INPUT>
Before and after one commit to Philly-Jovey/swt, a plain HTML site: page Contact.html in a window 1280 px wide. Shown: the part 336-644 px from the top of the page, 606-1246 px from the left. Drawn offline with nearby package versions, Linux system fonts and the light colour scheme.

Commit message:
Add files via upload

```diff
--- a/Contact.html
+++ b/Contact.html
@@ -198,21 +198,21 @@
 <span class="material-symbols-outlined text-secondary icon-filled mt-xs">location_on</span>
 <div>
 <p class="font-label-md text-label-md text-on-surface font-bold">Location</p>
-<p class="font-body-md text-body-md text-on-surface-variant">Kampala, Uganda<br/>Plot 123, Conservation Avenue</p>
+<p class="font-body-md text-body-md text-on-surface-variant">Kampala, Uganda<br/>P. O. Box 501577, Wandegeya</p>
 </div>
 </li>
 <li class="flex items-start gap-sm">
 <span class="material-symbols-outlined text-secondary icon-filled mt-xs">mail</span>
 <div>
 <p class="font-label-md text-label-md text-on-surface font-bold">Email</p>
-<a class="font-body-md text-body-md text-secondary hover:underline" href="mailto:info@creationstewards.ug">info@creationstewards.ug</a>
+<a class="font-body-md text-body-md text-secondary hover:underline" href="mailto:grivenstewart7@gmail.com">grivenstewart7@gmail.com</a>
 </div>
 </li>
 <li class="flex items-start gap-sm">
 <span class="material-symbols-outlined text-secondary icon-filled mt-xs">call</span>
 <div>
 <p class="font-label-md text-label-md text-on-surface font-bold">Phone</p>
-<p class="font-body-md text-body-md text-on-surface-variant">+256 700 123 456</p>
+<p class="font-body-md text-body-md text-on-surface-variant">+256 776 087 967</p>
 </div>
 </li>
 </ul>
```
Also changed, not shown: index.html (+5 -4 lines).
* * *
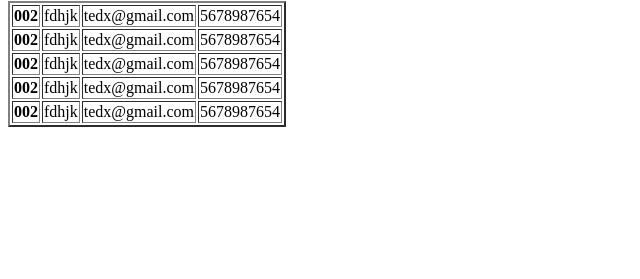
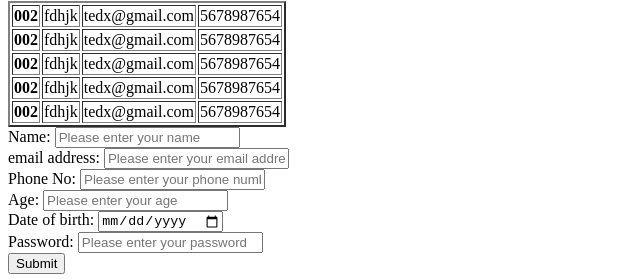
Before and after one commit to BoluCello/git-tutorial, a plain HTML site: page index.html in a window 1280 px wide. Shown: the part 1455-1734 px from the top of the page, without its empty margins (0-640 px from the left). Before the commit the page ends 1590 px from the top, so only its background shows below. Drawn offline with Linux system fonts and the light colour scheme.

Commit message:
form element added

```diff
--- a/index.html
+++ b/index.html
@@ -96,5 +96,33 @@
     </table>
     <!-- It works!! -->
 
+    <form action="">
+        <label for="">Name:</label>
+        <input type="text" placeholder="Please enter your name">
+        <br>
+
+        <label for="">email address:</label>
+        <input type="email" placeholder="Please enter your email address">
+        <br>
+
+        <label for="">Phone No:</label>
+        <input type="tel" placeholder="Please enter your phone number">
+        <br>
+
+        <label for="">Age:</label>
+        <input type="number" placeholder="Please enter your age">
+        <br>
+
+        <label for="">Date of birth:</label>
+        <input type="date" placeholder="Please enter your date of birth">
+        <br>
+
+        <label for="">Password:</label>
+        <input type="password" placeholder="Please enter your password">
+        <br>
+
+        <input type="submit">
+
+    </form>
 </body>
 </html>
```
...
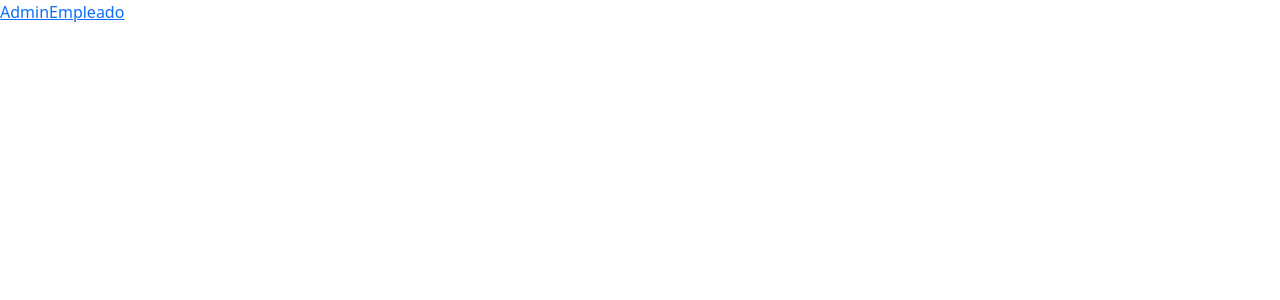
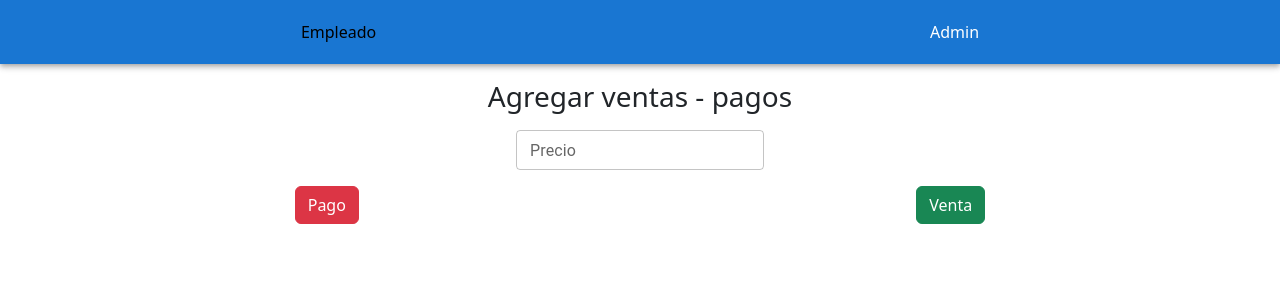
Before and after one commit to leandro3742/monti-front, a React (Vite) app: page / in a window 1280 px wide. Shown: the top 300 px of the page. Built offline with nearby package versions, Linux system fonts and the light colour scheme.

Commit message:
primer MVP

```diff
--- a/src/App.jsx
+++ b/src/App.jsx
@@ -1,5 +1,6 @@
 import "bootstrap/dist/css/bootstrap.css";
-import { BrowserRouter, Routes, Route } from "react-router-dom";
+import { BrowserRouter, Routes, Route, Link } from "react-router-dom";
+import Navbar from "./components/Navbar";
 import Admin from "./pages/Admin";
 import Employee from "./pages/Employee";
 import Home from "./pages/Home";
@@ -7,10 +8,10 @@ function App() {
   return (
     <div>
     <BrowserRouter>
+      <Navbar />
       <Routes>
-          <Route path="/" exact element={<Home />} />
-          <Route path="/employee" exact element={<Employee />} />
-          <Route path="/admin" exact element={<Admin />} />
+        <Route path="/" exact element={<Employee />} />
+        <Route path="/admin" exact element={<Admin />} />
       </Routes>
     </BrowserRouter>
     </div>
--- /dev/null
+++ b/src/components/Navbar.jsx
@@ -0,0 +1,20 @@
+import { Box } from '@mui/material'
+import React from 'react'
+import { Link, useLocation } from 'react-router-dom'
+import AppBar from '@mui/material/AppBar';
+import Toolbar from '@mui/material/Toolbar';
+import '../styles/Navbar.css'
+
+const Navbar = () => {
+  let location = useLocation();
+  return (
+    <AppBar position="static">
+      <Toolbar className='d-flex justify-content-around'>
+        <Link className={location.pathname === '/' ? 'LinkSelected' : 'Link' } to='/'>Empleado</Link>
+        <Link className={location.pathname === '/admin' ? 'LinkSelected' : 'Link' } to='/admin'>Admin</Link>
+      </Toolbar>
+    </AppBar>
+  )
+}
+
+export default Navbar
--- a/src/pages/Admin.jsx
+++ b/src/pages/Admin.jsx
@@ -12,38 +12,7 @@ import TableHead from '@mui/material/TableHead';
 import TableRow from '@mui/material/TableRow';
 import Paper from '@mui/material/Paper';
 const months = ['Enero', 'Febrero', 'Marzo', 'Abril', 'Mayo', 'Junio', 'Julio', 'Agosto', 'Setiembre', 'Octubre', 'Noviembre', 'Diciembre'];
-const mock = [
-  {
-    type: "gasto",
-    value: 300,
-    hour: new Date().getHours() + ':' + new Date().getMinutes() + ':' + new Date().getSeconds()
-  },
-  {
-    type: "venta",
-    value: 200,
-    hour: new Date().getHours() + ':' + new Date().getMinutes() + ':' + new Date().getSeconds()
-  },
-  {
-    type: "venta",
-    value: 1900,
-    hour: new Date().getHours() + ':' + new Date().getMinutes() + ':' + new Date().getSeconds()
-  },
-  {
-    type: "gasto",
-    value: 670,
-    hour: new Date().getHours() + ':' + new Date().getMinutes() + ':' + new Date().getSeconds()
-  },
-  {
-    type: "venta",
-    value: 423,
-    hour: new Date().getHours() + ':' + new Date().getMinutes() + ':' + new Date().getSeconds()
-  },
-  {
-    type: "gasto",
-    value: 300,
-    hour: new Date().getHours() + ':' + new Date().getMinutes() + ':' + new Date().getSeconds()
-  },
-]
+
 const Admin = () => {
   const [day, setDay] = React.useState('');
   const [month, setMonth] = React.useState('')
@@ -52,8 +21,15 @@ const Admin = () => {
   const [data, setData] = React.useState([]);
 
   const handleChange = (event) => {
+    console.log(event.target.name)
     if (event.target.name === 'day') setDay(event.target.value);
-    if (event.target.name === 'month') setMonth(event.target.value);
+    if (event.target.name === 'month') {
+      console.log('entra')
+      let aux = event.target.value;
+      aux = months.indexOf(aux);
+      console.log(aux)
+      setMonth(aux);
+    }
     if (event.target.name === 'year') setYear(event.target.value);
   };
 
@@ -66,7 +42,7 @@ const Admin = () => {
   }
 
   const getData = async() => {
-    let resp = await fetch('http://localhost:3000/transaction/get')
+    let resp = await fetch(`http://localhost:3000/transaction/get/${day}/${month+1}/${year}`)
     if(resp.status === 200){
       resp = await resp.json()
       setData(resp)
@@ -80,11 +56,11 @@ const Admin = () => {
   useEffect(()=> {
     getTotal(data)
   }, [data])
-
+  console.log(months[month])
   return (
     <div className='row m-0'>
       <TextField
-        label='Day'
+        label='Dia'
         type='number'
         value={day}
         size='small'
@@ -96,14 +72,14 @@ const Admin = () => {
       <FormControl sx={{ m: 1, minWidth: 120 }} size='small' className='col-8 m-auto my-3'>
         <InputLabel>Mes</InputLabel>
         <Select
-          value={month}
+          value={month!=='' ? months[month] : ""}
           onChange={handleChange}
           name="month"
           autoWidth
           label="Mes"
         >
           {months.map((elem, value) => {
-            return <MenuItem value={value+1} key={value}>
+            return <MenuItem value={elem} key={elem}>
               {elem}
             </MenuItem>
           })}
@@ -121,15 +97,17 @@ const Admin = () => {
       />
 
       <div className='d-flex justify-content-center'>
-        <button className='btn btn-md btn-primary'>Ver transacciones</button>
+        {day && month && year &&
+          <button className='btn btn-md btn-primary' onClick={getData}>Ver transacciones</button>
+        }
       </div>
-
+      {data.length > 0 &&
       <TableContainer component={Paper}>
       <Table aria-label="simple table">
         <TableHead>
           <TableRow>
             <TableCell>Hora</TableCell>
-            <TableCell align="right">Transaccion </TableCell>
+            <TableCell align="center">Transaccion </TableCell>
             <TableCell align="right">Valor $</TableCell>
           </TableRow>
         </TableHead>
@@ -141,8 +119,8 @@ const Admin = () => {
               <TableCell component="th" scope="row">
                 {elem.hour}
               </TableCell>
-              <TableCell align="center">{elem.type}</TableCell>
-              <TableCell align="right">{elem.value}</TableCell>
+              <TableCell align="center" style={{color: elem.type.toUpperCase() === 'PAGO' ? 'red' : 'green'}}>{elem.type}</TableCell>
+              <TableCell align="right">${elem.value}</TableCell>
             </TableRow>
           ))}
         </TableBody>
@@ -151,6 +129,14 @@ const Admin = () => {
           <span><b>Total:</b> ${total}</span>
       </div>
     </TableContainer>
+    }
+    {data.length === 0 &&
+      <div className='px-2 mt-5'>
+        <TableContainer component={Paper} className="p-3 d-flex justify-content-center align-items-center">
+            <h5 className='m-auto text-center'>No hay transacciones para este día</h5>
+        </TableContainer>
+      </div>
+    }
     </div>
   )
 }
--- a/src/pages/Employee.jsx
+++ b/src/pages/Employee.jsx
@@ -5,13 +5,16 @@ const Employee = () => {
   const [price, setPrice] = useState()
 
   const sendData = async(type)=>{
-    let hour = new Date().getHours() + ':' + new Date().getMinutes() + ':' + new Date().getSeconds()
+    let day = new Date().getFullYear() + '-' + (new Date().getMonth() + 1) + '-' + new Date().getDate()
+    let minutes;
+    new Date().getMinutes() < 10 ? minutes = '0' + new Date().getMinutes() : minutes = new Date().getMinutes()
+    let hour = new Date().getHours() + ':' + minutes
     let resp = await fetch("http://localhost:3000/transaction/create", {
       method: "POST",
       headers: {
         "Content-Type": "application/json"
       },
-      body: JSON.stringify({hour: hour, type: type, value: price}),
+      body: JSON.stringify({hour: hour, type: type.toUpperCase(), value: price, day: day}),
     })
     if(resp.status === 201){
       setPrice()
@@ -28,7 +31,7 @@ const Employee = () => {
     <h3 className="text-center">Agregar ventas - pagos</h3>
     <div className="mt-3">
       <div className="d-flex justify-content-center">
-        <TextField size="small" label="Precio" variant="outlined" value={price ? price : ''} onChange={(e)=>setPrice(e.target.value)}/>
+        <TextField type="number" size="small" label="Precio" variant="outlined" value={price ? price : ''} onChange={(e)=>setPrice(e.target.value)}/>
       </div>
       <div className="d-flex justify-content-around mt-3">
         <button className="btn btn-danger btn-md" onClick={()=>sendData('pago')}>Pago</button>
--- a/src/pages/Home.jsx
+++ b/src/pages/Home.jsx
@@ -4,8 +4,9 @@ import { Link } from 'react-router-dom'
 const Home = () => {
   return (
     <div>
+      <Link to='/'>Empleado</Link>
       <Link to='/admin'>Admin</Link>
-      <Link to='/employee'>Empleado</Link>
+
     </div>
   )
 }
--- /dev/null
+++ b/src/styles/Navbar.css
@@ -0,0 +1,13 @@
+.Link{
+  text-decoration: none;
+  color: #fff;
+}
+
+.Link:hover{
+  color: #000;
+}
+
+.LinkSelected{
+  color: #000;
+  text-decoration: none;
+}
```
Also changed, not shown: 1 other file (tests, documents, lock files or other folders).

ASSIGNMENT> Extract each line from the entries above that contains the string "justify".

RESULT OF THIS TASK>
+      <Toolbar className='d-flex justify-content-around'>
       <div className='d-flex justify-content-center'>
+        <TableContainer component={Paper} className="p-3 d-flex justify-content-center align-items-center">
       <div className="d-flex justify-content-center">
       <div className="d-flex justify-content-around mt-3">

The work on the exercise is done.